Dataset items:
⁂

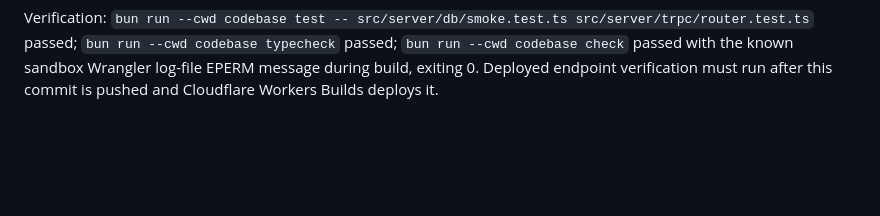
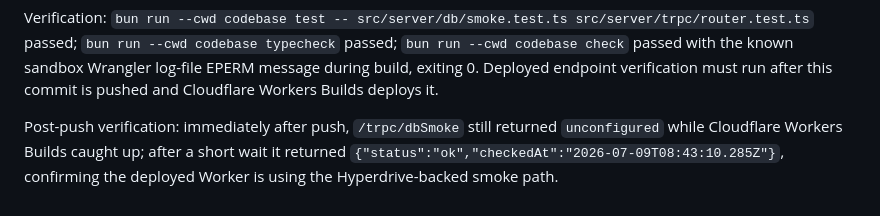
Before and after one commit to flooper68/jazz-master, a Markdown page: work/tasks/TASK-064-hyperdrive-db-smoke-runtime.md, the part around the change. GitHub-like rendering; blank space fills up the shorter version.

Commit message:
TASK-064: record deployed smoke verification

```diff
--- a/work/tasks/TASK-064-hyperdrive-db-smoke-runtime.md
+++ b/work/tasks/TASK-064-hyperdrive-db-smoke-runtime.md
@@ -90,3 +90,8 @@ src/server/trpc/router.test.ts` passed; `bun run --cwd codebase typecheck`
 passed; `bun run --cwd codebase check` passed with the known sandbox Wrangler
 log-file EPERM message during build, exiting 0. Deployed endpoint verification
 must run after this commit is pushed and Cloudflare Workers Builds deploys it.
+
+Post-push verification: immediately after push, `/trpc/dbSmoke` still returned
+`unconfigured` while Cloudflare Workers Builds caught up; after a short wait it
+returned `{"status":"ok","checkedAt":"2026-07-09T08:43:10.285Z"}`, confirming
+the deployed Worker is using the Hyperdrive-backed smoke path.
```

⁂

| Exercise |
Each line above that has the word "codebase" must be copied.

| Exercise output |
@@ -90,3 +90,8 @@ src/server/trpc/router.test.ts` passed; `bun run --cwd codebase typecheck`
 passed; `bun run --cwd codebase check` passed with the known sandbox Wrangler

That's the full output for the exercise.